"The strongest evidence we have to date of a link between diet and acne comes from the glycemic index studies," says Whitney P. Bowe, MD, FAAD, who is the lead author of the article "Diet and Acne," published in the Journal of the American Academy of Dermatology. "These studies show that low-glycemic index diets may improve acne. The consumption of high-glycemic index foods appears to trigger a cascade of responses, which can lead to acne through effects on growth hormones and sex hormones," Bowe adds.
A study of 23 Australian males ages 15–25 who followed a strict, low-glycemic load (LGL) diet experienced significant improvement in acne severity by adhering to a LGL diet. However, the participants in the LGL group also lost weight, which means the LGL diet may not solely be attributed to the outcome. Specifically, studies have also shown that acne improves when the patients' blood sugar levels are controlled and a low-carbohydrate diet stabilizes hormones.
Although there is weak evidence that dairy also impacts acne, Bowe says there's still a possibility that an association may exist. While there were several flaws in the studies, "Dairy does appear to be weakly associated with acne, with the strongest association being skim milk," according to Bowe. While the exact mechanism behind this association is unclear, she suspects that hormones and growth factors in milk might play a role.
The doctor also offers the following tips:
- Watch for food triggers that may seem to aggravate acne.
- Keep a food diary and share it with your dermatologist.
- Be patient. It may take up to 12 weeks of a diet change to determine if certain foods are contributing to acne.
- Continue following your regular acne treatment routine.

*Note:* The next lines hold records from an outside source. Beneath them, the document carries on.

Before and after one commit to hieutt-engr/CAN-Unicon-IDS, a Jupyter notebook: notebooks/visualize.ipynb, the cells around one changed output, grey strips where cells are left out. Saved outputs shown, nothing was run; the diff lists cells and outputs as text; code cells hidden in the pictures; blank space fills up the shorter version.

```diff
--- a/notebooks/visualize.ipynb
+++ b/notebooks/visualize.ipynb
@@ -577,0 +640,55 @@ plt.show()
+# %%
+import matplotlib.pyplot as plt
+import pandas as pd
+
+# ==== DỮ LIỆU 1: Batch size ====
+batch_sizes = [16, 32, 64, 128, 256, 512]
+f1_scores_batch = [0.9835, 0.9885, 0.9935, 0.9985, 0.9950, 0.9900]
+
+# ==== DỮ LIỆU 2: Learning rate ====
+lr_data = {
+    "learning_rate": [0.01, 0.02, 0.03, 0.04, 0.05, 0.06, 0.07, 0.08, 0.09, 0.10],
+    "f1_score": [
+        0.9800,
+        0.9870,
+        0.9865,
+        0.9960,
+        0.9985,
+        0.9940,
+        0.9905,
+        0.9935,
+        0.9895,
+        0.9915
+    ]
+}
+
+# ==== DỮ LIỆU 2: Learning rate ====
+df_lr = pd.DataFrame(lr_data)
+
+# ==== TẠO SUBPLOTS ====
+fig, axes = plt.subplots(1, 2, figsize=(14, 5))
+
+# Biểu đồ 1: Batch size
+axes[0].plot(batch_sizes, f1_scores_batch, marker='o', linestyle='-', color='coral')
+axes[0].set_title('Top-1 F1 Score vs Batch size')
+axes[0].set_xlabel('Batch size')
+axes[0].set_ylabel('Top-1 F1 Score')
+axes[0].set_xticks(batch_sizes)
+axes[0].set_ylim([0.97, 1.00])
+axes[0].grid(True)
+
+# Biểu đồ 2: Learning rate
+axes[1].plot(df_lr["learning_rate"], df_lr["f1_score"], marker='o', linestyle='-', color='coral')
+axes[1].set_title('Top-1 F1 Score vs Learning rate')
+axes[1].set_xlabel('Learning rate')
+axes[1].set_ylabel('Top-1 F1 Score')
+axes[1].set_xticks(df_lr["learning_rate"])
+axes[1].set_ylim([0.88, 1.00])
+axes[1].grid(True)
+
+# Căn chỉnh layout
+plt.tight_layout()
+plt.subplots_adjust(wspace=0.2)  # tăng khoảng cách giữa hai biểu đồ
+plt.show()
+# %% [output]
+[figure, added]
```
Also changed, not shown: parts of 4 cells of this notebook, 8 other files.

Diet changes are only a small part of an acne treatment plan and are meant to be used in conjunction with proven medical therapies for acne.